§ **WORK TASK**:
Lines in the listing below that hold "goes" are the ones to copy.

§ **SUPPLIED RECORDS**:

=== Begin Enclosure ===

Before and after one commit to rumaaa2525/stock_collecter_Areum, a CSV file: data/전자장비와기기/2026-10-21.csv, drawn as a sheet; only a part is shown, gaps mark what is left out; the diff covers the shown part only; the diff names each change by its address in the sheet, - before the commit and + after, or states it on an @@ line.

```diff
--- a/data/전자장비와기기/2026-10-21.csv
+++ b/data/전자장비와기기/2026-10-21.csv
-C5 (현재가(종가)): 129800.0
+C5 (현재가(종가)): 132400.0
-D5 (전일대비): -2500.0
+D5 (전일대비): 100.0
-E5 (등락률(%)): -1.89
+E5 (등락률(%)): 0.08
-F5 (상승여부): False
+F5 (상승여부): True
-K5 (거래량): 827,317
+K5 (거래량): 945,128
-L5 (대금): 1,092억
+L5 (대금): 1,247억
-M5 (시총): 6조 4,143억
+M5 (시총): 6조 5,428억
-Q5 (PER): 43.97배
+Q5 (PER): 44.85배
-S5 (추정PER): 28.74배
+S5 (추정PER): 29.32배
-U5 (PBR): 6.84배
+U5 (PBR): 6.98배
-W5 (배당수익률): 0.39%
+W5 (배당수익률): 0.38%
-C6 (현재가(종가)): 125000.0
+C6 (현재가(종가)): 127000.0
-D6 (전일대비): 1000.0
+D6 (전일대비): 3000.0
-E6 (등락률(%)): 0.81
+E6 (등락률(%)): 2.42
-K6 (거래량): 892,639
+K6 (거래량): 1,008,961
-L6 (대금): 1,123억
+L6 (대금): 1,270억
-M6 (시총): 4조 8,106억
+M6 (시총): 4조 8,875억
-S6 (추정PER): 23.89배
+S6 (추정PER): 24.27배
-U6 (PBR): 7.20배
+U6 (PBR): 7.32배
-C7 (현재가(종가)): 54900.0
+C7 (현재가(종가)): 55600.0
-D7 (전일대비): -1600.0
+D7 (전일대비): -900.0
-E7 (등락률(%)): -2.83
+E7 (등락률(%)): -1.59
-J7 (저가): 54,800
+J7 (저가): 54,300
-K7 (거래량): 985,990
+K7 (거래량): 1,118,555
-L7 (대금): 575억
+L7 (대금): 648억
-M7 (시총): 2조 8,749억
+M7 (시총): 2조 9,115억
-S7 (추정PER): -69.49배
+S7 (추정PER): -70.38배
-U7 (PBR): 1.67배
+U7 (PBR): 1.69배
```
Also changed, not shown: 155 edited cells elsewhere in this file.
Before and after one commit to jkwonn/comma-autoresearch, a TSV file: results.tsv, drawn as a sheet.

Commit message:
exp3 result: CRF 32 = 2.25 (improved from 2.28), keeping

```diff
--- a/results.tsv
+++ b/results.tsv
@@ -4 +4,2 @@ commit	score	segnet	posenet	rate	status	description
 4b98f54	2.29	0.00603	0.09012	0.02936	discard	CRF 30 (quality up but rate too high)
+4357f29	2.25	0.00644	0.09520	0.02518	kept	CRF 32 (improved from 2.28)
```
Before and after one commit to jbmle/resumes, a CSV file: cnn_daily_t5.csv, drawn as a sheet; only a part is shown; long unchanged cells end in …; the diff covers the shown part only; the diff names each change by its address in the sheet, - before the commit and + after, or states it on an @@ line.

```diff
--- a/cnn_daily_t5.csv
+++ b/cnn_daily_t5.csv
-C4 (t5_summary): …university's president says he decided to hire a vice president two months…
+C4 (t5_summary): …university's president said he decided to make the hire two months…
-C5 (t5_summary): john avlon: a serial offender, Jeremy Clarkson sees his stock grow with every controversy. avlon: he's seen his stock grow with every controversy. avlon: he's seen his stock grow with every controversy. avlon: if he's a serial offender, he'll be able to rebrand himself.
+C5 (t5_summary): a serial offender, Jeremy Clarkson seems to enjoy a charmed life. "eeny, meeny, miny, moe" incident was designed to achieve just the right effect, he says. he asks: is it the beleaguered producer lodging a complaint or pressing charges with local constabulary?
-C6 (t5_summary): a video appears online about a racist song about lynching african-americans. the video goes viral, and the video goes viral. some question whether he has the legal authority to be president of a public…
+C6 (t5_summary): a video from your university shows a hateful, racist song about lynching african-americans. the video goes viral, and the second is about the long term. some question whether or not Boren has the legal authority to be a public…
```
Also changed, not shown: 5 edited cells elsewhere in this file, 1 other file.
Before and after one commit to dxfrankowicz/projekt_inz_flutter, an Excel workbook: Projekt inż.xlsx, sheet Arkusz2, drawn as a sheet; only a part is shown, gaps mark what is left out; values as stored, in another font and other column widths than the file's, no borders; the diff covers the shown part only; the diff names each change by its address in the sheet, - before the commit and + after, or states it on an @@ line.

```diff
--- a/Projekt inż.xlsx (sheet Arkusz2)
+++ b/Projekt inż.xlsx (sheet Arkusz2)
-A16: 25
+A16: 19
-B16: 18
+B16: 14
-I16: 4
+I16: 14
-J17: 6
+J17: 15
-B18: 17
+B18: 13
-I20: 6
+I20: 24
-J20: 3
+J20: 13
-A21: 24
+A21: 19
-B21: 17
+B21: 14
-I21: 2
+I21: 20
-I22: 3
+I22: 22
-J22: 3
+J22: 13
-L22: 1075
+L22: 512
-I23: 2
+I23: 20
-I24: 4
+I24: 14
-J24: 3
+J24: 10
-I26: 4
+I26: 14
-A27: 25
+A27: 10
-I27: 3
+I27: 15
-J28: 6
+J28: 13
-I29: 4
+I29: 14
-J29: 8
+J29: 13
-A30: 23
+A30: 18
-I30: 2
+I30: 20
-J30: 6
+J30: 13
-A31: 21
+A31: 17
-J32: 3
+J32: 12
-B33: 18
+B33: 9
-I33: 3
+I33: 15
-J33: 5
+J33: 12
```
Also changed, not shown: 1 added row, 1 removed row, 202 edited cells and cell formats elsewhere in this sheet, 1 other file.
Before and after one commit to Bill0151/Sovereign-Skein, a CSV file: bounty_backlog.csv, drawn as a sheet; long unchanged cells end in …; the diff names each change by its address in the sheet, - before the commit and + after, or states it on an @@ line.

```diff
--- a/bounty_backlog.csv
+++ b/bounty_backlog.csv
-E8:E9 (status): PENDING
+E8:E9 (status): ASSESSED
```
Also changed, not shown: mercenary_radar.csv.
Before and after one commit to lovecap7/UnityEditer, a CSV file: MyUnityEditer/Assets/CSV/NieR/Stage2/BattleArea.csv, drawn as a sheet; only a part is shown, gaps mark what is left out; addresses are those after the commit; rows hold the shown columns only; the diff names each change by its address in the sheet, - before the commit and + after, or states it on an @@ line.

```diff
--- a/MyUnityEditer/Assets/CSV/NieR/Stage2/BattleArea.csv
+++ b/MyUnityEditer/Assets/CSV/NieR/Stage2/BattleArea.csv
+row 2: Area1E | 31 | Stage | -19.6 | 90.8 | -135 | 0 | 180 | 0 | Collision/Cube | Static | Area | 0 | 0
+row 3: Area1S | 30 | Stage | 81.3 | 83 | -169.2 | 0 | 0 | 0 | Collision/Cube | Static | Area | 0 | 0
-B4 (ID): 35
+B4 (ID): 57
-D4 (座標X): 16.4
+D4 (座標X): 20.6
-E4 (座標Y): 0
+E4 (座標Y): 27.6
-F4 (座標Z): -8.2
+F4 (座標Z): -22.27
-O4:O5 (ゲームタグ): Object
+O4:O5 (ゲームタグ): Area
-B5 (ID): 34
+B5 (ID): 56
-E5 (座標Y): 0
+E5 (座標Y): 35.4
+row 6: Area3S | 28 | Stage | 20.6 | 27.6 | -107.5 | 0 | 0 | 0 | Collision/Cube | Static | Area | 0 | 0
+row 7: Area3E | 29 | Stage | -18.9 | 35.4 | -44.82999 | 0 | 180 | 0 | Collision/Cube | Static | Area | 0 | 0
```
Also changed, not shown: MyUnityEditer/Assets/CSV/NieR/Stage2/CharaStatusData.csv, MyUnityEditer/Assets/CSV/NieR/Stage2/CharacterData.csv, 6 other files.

=== End Enclosure ===

§ **EXERCISE SOLUTION**:
-C6 (t5_summary): a video appears online about a racist song about lynching african-americans. the video goes viral, and the video goes viral. some question whether he has the legal authority to be president of a public…
+C6 (t5_summary): a video from your university shows a hateful, racist song about lynching african-americans. the video goes viral, and the second is about the long term. some question whether or not Boren has the legal authority to be a public…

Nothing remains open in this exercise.